Most of the group came and sat behind me and listened in. It was such a great experience – I know and understand so much more about Buddhism and even the Thai culture and understand more about what is happening around me. Buddhism plays a MAJOR role in the daily lives of the Thai people so you see these things everywhere and all around.
I also learned that meditation can be adapted to your personal life. Maybe sitting on the floor doesn’t work for you but sitting in a comfy chair does. Or maybe you want to informally meditate doing a different activity. Its all good.
In the last sessions, I actually meditated the best and had some epiphanies about some things which are too personal to share here.
Eventually the day came to a close and we all headed back to Wat Suan Dok and I was happily greeted by my kids.
Its too early to say (only 24 hours later) if this was a life changing experience for me or just a really cool experience. I’m not sure I’m going to formally meditate every day but I do plan to informally meditate more often. I also have a new perspective on some things and some things I viewed negatively I can see positively now. I realized that I need to take more time for myself, take better care of my body and my mind and be kinder to myself. And needing that time isn’t because I’m weak but because my body and mind deserve to be treated better.
If you’re in Chiang Mai and want to do the retreat, more information can be found on the Monk Chat site. The 2 day/1 night course is 500Baht (about $16USD). You can purchase a t-shirt and white pants for 150Baht each ($5USD each) when you arrive.
Bring your toiletries, a towel, toilet paper, hand soap and, of course, your white clothes and an open mind. Water is provided whenever you want it however a water bottle is nice to have so you can fill it and have water in your room.
Warning: On the morning of the 2nd day you’ll do yoga. He asked if anyone ever did yoga so I raised my hand and next thing I knew I was standing in front of everyone and being asked to lead the class. I was so confused at first that he called someone else forward and they led the class thru a yoga session. SO, if you don’t want to teach, don’t raise your hand!

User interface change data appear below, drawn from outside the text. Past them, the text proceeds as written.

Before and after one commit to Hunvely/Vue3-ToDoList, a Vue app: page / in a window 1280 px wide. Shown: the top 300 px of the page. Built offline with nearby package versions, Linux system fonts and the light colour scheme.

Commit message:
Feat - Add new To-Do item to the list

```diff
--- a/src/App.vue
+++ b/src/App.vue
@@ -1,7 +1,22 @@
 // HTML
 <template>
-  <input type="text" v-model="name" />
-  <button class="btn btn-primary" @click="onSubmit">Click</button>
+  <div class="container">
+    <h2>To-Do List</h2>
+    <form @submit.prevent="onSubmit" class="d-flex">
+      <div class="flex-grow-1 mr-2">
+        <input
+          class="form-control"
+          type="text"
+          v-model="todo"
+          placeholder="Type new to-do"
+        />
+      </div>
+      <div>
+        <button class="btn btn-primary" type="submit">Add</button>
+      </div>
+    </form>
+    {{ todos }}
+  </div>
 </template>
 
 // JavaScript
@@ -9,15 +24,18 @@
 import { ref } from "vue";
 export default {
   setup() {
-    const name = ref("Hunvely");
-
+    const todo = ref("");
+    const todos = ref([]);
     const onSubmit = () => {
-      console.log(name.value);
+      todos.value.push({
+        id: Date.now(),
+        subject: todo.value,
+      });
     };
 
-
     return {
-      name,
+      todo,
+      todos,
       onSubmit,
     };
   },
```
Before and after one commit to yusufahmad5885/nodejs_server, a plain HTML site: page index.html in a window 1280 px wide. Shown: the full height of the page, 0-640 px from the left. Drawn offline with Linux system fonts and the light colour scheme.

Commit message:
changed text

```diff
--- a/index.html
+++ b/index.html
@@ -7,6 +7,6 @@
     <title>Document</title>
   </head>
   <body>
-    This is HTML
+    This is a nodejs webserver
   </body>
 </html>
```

To make a reservation, email firstname.lastname@example.org or you can call or stop by in person.